My Committee on Transportation and Infrastructure in the House of Representatives, on which I serve as the top Democrat, recently voted to advance legislation that puts an end to the EPA’s practice of retroactively revoking coal permits, like it did with the Spruce Mine in Logan County.
In recent years, the EPA has taken direct aim at the Appalachia coalfields using and abusing seemingly every regulatory tool in its arsenal to stymie, disrupt and prevent coal mining.
Under practices by the current EPA, permits for surface mines throughout the Appalachian States have been bottled up for months. But perhaps its most brazen assault on coal miners’ jobs occurred in January 2011, when the Agency retroactively vetoed a previously issued Clean Water Act permit for the Spruce Mine, despite having participated in the process leading to its issuance in the first place.

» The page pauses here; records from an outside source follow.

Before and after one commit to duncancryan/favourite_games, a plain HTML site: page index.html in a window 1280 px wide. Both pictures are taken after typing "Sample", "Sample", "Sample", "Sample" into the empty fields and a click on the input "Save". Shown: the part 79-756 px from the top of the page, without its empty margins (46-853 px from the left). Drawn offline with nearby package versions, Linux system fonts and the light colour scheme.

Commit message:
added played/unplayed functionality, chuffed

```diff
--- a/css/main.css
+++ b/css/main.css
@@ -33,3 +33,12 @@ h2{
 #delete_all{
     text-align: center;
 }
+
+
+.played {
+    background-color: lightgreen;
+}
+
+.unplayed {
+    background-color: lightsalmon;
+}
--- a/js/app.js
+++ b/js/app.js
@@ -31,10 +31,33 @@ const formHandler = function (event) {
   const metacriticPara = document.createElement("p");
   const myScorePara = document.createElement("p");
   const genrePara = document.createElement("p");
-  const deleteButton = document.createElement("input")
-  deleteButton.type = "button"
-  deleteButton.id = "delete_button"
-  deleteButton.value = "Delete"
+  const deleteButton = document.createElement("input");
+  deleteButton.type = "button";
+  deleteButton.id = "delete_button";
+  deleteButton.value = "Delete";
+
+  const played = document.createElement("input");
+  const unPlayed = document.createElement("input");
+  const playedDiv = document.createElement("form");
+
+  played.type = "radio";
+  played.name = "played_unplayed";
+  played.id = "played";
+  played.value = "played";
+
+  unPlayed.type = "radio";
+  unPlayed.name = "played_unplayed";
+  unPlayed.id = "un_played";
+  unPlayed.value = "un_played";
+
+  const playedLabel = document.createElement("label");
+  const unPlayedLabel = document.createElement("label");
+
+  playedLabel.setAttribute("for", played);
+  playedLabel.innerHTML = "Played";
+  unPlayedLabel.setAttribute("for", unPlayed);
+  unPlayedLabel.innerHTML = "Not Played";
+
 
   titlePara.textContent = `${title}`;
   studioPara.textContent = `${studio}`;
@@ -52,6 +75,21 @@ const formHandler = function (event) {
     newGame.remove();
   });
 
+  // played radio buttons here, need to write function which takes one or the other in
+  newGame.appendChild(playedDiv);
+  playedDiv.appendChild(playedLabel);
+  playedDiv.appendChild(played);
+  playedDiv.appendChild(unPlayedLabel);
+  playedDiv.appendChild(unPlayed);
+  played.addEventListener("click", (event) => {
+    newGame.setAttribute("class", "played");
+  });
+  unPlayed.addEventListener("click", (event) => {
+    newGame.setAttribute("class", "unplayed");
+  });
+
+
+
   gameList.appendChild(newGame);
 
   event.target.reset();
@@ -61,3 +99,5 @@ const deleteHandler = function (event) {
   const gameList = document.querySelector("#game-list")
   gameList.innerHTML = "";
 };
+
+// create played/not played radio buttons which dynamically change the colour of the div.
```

When the EPA issued its veto, I had been working with the mine company, the miners, and their families in opposing the action for months. I said at the time that this veto reaches well beyond coal; it threatens the economic security of every business that relies upon these Clean Water Act permits and that depends upon a fair and consistent permitting process.

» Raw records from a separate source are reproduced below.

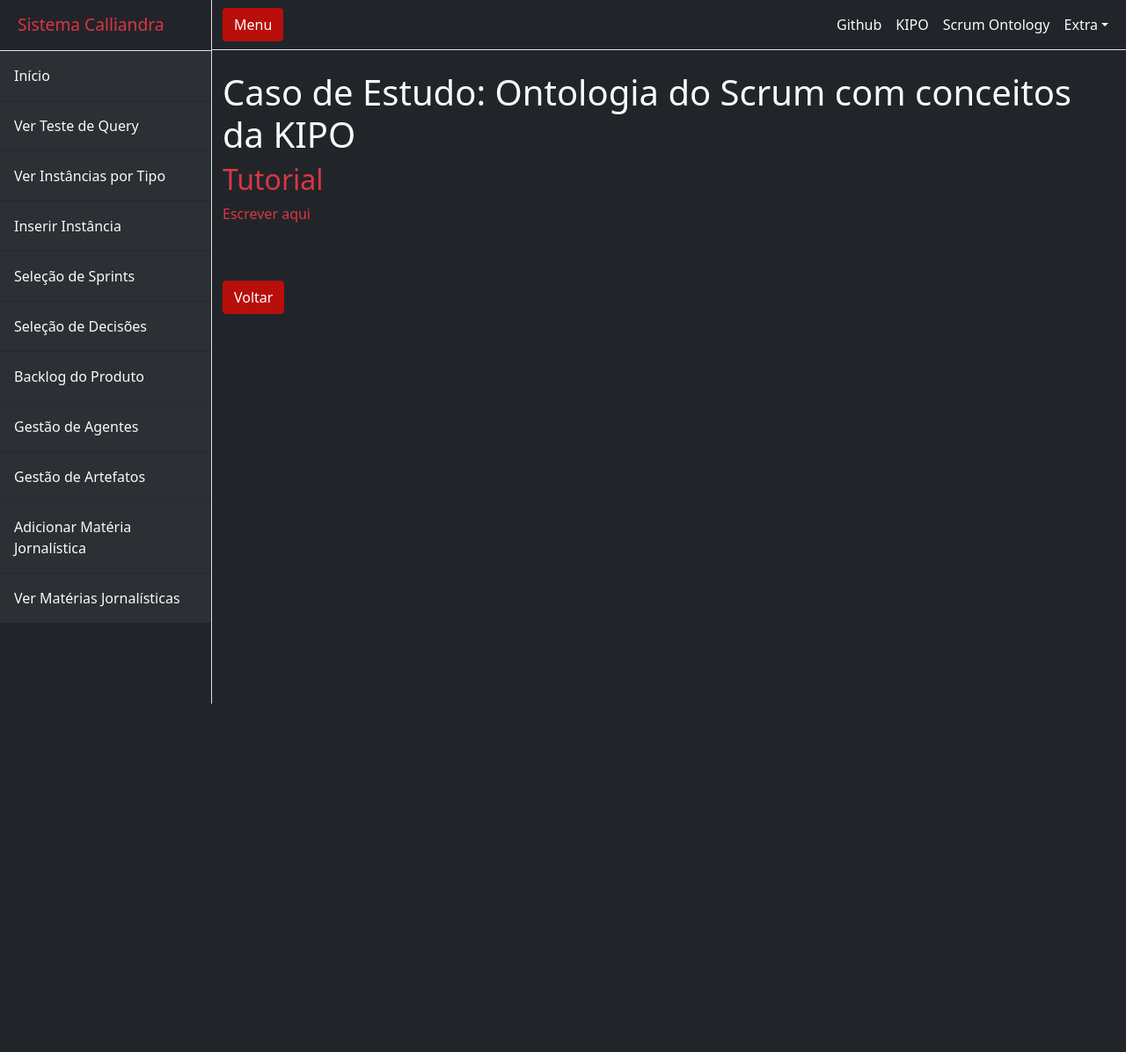
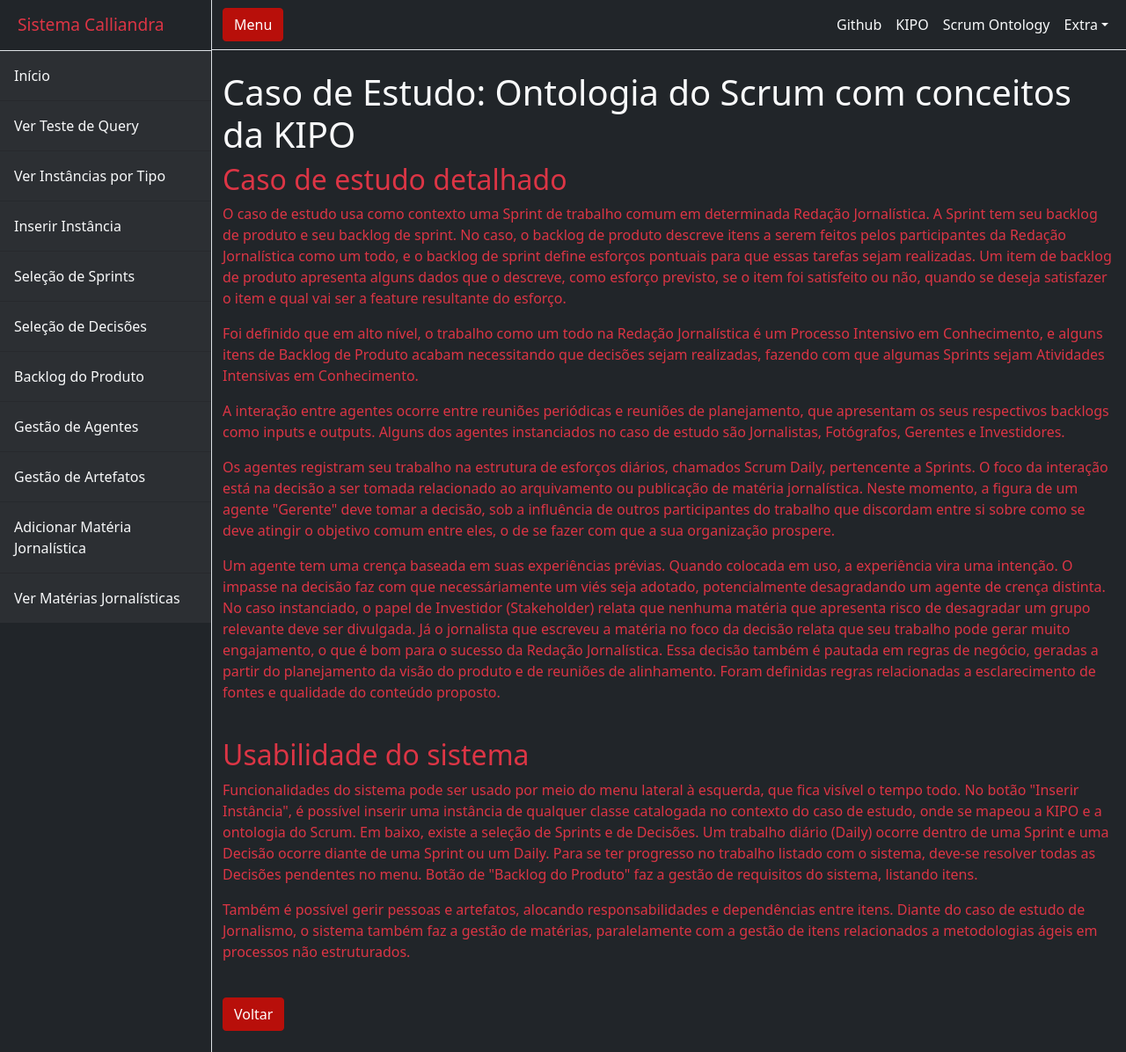
Before and after one commit to gui1080/TCC_ProjetoCalliandra, a Django app: page /kipo_playground/tutorial/ in a window 1280 px wide. Shown: the whole page at 88% size. Before the commit the page ends 800 px from the top, so only its background shows below. Run offline with Django 4.2, Linux system fonts and the light colour scheme; some libraries are stand-ins or nearby versions.

Commit message:
Update tutorial.html

```diff
--- a/kipo_playground/templates/tutorial.html
+++ b/kipo_playground/templates/tutorial.html
@@ -4,11 +4,26 @@
 
 {% load static %}
 
-<h2>Tutorial</h2>
+<h2>Caso de estudo detalhado</h2>
 
-<p>Escrever aqui</p>
+<p>O caso de estudo usa como contexto uma Sprint de trabalho comum em determinada Redação Jornalística. A Sprint tem seu backlog de produto e seu backlog de sprint. No caso, o backlog de produto descreve itens a serem feitos pelos participantes da Redação Jornalística como um todo, e o backlog de sprint define esforços pontuais para que essas tarefas sejam realizadas. Um item de backlog de produto apresenta alguns dados que o descreve, como esforço previsto, se o item foi satisfeito ou não, quando se deseja satisfazer o item e qual vai ser a feature resultante do esforço.</p>
+
+<p>Foi definido que em alto nível, o trabalho como um todo na Redação Jornalística é um Processo Intensivo em Conhecimento, e alguns itens de Backlog de Produto acabam necessitando que decisões sejam realizadas, fazendo com que algumas Sprints sejam Atividades Intensivas em Conhecimento.</p>
+
+<p>A interação entre agentes ocorre entre reuniões periódicas e reuniões de planejamento, que apresentam os seus respectivos backlogs como inputs e outputs. Alguns dos agentes instanciados no caso de estudo são Jornalistas, Fotógrafos, Gerentes e Investidores.</p>
+
+<p>Os agentes registram seu trabalho na estrutura de esforços diários, chamados Scrum Daily, pertencente a Sprints. O foco da interação está na decisão a ser tomada relacionado ao arquivamento ou publicação de matéria jornalística. Neste momento, a figura de um agente "Gerente" deve tomar a decisão, sob a influência de outros participantes do trabalho que discordam entre si sobre como se deve atingir o objetivo comum entre eles, o de se fazer com que a sua organização prospere.</p>
+
+<p>Um agente tem uma crença baseada em suas experiências prévias. Quando colocada em uso, a experiência vira uma intenção. O impasse na decisão faz com que necessáriamente um viés seja adotado, potencialmente desagradando um agente de crença distinta. No caso instanciado, o papel de Investidor (Stakeholder) relata que nenhuma matéria que apresenta risco de desagradar um grupo relevante deve ser divulgada. Já o jornalista que escreveu a matéria no foco da decisão relata que seu trabalho pode gerar muito engajamento, o que é bom para o sucesso da Redação Jornalística. Essa decisão também é pautada em regras de negócio, geradas a partir do planejamento da visão do produto e de reuniões de alinhamento. Foram definidas regras relacionadas a esclarecimento de fontes e qualidade do conteúdo proposto. </p>
 
 </br>
+
+<h2>Usabilidade do sistema</h2>
+
+<p>Funcionalidades do sistema pode ser usado por meio do menu lateral à esquerda, que fica visível o tempo todo. No botão "Inserir Instância", é possível inserir uma instância de qualquer classe catalogada no contexto do caso de estudo, onde se mapeou a KIPO e a ontologia do Scrum. Em baixo, existe a seleção de Sprints e de Decisões. Um trabalho diário (Daily) ocorre dentro de uma Sprint e uma Decisão ocorre diante de uma Sprint ou um Daily. Para se ter progresso no trabalho listado com o sistema, deve-se resolver todas as Decisões pendentes no menu. Botão de "Backlog do Produto" faz a gestão de requisitos do sistema, listando itens.</p>
+
+<p>Também é possível gerir pessoas e artefatos, alocando responsabilidades e dependências entre itens. Diante do caso de estudo de Jornalismo, o sistema também faz a gestão de matérias, paralelamente com a gestão de itens relacionados a metodologias ágeis em processos não estruturados.</p>
+
 </br>
 
 <a class="btn btn-primary" href="/kipo_playground/welcome">Voltar</a>
```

I said at the time that it was never the intent of Congress to vest such sweeping power in the EPA. If the EPA can retroactively veto any Clean Water Act permit whenever the Administrator determines it necessary, all such permits for any range of industrial or construction activities – from highways to shopping centers — throughout the country are rendered completely meaningless.

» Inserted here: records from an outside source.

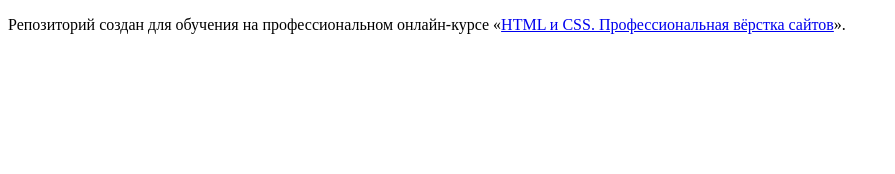
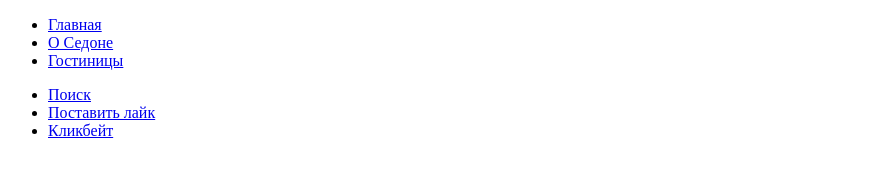
Before and after one commit to htmlacademy-htmlcss/2051453-sedona-34, a plain HTML site: page index.html in a window 1280 px wide. Shown: the whole page, without its empty margins (0-895 px from the left). Drawn offline with Linux system fonts and the light colour scheme.

Commit message:
Первые шаги

```diff
--- a/index.html
+++ b/index.html
@@ -5,8 +5,19 @@
     <title>HTML Academy: Седона</title>
   </head>
   <body>
-
-    <p>Репозиторий создан для обучения на профессиональном онлайн‑курсе «<a href="https://htmlacademy.ru/intensive/htmlcss">HTML и CSS. Профессиональная вёрстка сайтов</a>».</p>
-
+<header class="page-header">
+  <nav class="navigation">
+    <ul class="navigation-list">
+      <li class="navigation-item"><a class="navigation-link" href="index.html"><span>Главная</span></a></li>
+      <li class="navigation-item"><a class="navigation-link" href="#"><span>О Седоне</span></a></li>
+      <li class="navigation-item"><a class="navigation-link" href="catalog.html"><span>Гостиницы</span></a></li>
+    </ul>
+    <ul class="navigation-list navigation-user">
+      <li class="navigation-item"><a class="navigation-link" href="#"><span class="visually-hidden">Поиск</span></a></li>
+      <li class="navigation-item"><a class="navigation-link" href="#"><span class="visually-hidden">Поставить лайк</span></a></li>
+      <li class="navigation-item"><a class="navigation-link" href="#"><span class="visually-hidden">Кликбейт</span></a></li>
+    </ul>
+  </nav>
+</header>
   </body>
 </html>
```
Also changed, not shown: catalog.html (added).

As I have noted previously, and 27 State Attorneys General concurred recently in an amicus brief for the Supreme Court, such arbitrary power threatens every ongoing and future public construction project that requires a Clean Water Act permit, which puts billions of taxpayer dollars and much-needed jobs at greater risk.
In 2012, the U.S. District Court for the District of Columbia ruled against EPA, accusing it of “magical thinking” in justifying its claim that it has the right to retroactively veto a permit. However, the U.S. Court of Appeals for the D.C. circuit overturned that ruling last year.
I said at the time that the decision would open the floodgates to disrupting coal mining in West Virginia and that Congressional action is needed.
Last year, I introduced the Clean Water Cooperative Federalism Act, legislation approved by the House, at my urging, on a bipartisan basis in the previous Congress, to prevent the EPA’s overreach in the Clean Water Act permitting process. I was joined by Rep. John Mica, a Republican from Florida and former Committee Chairman, in introducing the bipartisan bill.
My bill would place limits on EPA’s ability to veto dredge and fill permits previously issued by the Army Corps of Engineers, as EPA did with the Spruce Mine permit. It also would help to speed up the permitting process and rein in EPA, which has imposed new criteria for permits that have stymied the process.
When the Supreme Court recently opted not to review the appellate court’s ruling, which affirmed the EPA’s retroactive revocation of a mining permit for the Spruce Mine, I again pushed for Congressional action to put an end to the EPA’s Clean Water Act permitting overreaches – which resulted in the Committee’s approval of Rep. David McKinley’s bill to rein in the EPA’s veto authority.
My position on this matter has been consistent and unmistakably clear. The EPA’s overreach threatens coal industry jobs, but it’s also a direct threat to economic activity in communities across the country. If allowed to stand, this decision opens the door for the Agency to shut down a coal mine or stop all manner of industrial activity with an unrestricted flick of its veto pen.
The EPA is not merely taking away a piece of paper when it vetoes a permit. It is taking away the ability of our coal miners to earn an honest living and provide for their families. It is for their sake that I have been fighting all these years to rein in this abusive agency.
(Editor’s note: U.S. Rep. Nick Rahall (D-WV) represents West Virginia’s Third Congressional District.)